The story of Karl Rossman who, after an embarrassing sexual misadventure with a servant girl, is banished to America by his parents. Expected to redeem himself in the magical land of opportunity, he instead gets swept up in a whirlwind of strange escapades and dizzying adventures.
Franz Kafka (1883-1924) was born into a Jewish family in Prague. In 1906 he received a doctorate in jurisprudence, and for many years he worked a tedious job as a civil service lawyer investigating claims at the state Worker's Accident Insurance Institute. He never married, and published only a few slim volumes of stories during his lifetime.

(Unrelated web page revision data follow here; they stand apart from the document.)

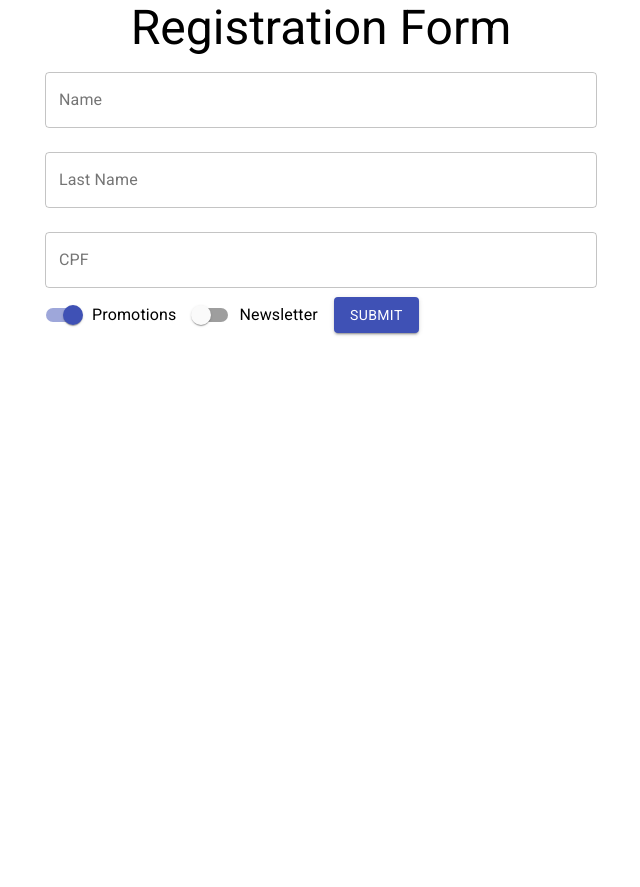
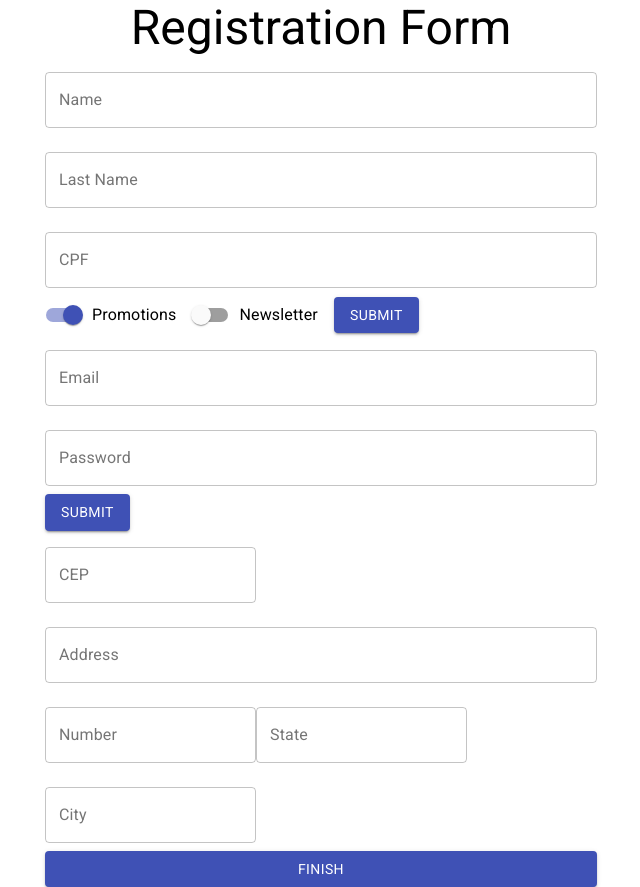
Before and after one commit to ferpavanello/registration-form, a React (Create React App) app: page / in a window 1280 px wide. Shown: the whole page, without its empty margins (319-959 px from the left). Before the commit the page ends 800 px from the top, so only its background shows below. Built offline with nearby package versions, Linux system fonts and the light colour scheme.

Commit message:
Split components by information type

```diff
--- /dev/null
+++ b/src/components/registration-form/DeliveryInfo.jsx
@@ -0,0 +1,50 @@
+import React from 'react'
+import { TextField, Button } from '@material-ui/core'
+
+function DeliveryInfo() {
+  return (
+    <form>
+      <TextField
+        id="cep"
+        label="CEP"
+        type="number"
+        variant="outlined"
+        margin="normal"
+      />
+      <TextField
+        id="address"
+        label="Address"
+        type="text"
+        variant="outlined"
+        margin="normal"
+        fullWidth
+      />
+      <TextField
+        id="numberAddress"
+        label="Number"
+        type="number"
+        variant="outlined"
+        margin="normal"
+      />
+      <TextField
+        id="state"
+        label="State"
+        type="text"
+        variant="outlined"
+        margin="normal"
+      />
+      <TextField
+        id="city"
+        label="City"
+        type="text"
+        variant="outlined"
+        margin="normal"
+      />
+      <Button type="submit" variant="contained" color="primary" fullWidth>
+        Finish
+      </Button>
+    </form>
+  )
+}
+
+export default DeliveryInfo
--- /dev/null
+++ b/src/components/registration-form/PersonalInfo.jsx
@@ -0,0 +1,90 @@
+import React, { useState } from 'react'
+import { Button, TextField, Switch, FormControlLabel } from '@material-ui/core'
+
+function PersonalInfo({ formSubmit, validateCpf }) {
+  const [name, setName] = useState('')
+  const [lastName, setLastName] = useState('')
+  const [cpf, setCpf] = useState('')
+  const [promotions, setPromotions] = useState(true)
+  const [newsletter, setNewsletter] = useState(false)
+  const [error, setError] = useState({ cpf: { isValid: true, message: '' } })
+  return (
+    <form
+      onSubmit={(event) => {
+        event.preventDefault()
+        formSubmit({ name, lastName, cpf, promotions, newsletter })
+      }}
+    >
+      <TextField
+        value={name}
+        onChange={(event) => {
+          setName(event.target.value)
+        }}
+        id="name"
+        label="Name"
+        variant="outlined"
+        margin="normal"
+        fullWidth
+      />
+      <TextField
+        value={lastName}
+        onChange={(event) => {
+          setLastName(event.target.value)
+        }}
+        id="lastName"
+        label="Last Name"
+        variant="outlined"
+        margin="normal"
+        fullWidth
+      />
+      <TextField
+        value={cpf}
+        onChange={(event) => {
+          setCpf(event.target.value)
+        }}
+        onBlur={(event) => {
+          const validation = validateCpf(event.target.value)
+          setError({ cpf: validation })
+        }}
+        error={!error.cpf.isValid}
+        helperText={error.cpf.message}
+        id="cpf"
+        label="CPF"
+        variant="outlined"
+        margin="normal"
+        fullWidth
+      />
+      <FormControlLabel
+        label="Promotions"
+        control={
+          <Switch
+            checked={promotions}
+            onChange={(event) => {
+              setPromotions(event.target.checked)
+            }}
+            name="promotions"
+            color="primary"
+          />
+        }
+      />
+      <FormControlLabel
+        label="Newsletter"
+        control={
+          <Switch
+            checked={newsletter}
+            onChange={(event) => {
+              setNewsletter(event.target.checked)
+            }}
+            name="newsletter"
+            color="primary"
+          />
+        }
+      />
+      <Button type="submit" variant="contained" color="primary">
+        Submit
+      </Button>
+    </form>
+  )
+}
+
+export default PersonalInfo
--- a/src/components/registration-form/RegistrationForm.jsx
+++ b/src/components/registration-form/RegistrationForm.jsx
@@ -1,89 +1,15 @@
-import React, { useState } from 'react'
-import { Button, TextField, Switch, FormControlLabel } from '@material-ui/core'
+import React from 'react'
+import DeliveryInfo from './DeliveryInfo'
+import PersonalInfo from './PersonalInfo'
+import UserInfo from './UserInfo'
 
 function RegistrationForm({ formSubmit, validateCpf }) {
-  const [name, setName] = useState('')
-  const [lastName, setLastName] = useState('')
-  const [cpf, setCpf] = useState('')
-  const [promotions, setPromotions] = useState(true)
-  const [newsletter, setNewsletter] = useState(false)
-  const [error, setError] = useState({ cpf: { isValid: true, message: '' } })
   return (
-    <form
-      onSubmit={(event) => {
-        event.preventDefault()
-        formSubmit({ name, lastName, cpf, promotions, newsletter })
-      }}
-    >
-      <TextField
-        value={name}
-        onChange={(event) => {
-          setName(event.target.value)
-        }}
-        id="name"
-        label="Name"
-        variant="outlined"
-        margin="normal"
-        fullWidth
-      />
-      <TextField
-        value={lastName}
-        onChange={(event) => {
-          setLastName(event.target.value)
-        }}
-        id="lastName"
-        label="Last Name"
-        variant="outlined"
-        margin="normal"
-        fullWidth
-      />
-      <TextField
-        value={cpf}
-        onChange={(event) => {
-          setCpf(event.target.value)
-        }}
-        onBlur={(event) => {
-          const validation = validateCpf(event.target.value)
-          setError({ cpf: validation })
-        }}
-        error={!error.cpf.isValid}
-        helperText={error.cpf.message}
-        id="cpf"
-        label="CPF"
-        variant="outlined"
-        margin="normal"
-        fullWidth
-      />
-      <FormControlLabel
-        label="Promotions"
-        control={
-          <Switch
-            checked={promotions}
-            onChange={(event) => {
-              setPromotions(event.target.checked)
-            }}
-            name="promotions"
-            color="primary"
-          />
-        }
-      />
-      <FormControlLabel
-        label="Newsletter"
-        control={
-          <Switch
-            checked={newsletter}
-            onChange={(event) => {
-              setNewsletter(event.target.checked)
-            }}
-            name="newsletter"
-            color="primary"
-          />
-        }
-      />
-      <Button type="submit" variant="contained" color="primary">
-        Submit
-      </Button>
-    </form>
+    <>
+      <PersonalInfo formSubmit={formSubmit} validateCpf={validateCpf} />
+      <UserInfo />
+      <DeliveryInfo />
+    </>
   )
 }
 
--- /dev/null
+++ b/src/components/registration-form/UserInfo.jsx
@@ -0,0 +1,30 @@
+import React from "react";
+import { TextField, Button } from "@material-ui/core";
+
+function UserInfo() {
+  return (
+    <form>
+      <TextField
+        id="email"
+        label="Email"
+        type="email"
+        variant="outlined"
+        margin="normal"
+        fullWidth
+      />
+      <TextField
+        id="password"
+        label="Password"
+        type="password"
+        variant="outlined"
+        margin="normal"
+        fullWidth
+      />
+      <Button type="submit" variant="contained" color="primary">
+        Submit
+      </Button>
+    </form>
+  );
+}
+
+export default UserInfo;
```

Meditation, a collection of sketches, appeared in 1912; The Stoker: A Fragment in 1913; The Metamorphosis in 1915; The Judgement in 1916; In the Penal Colony in 1919; and A Country Doctor in 1920. Only a few of his friends knew that Kafka was also at work on the great novels that were published after his death from tuberculosis: America, The Trial, and The Castle.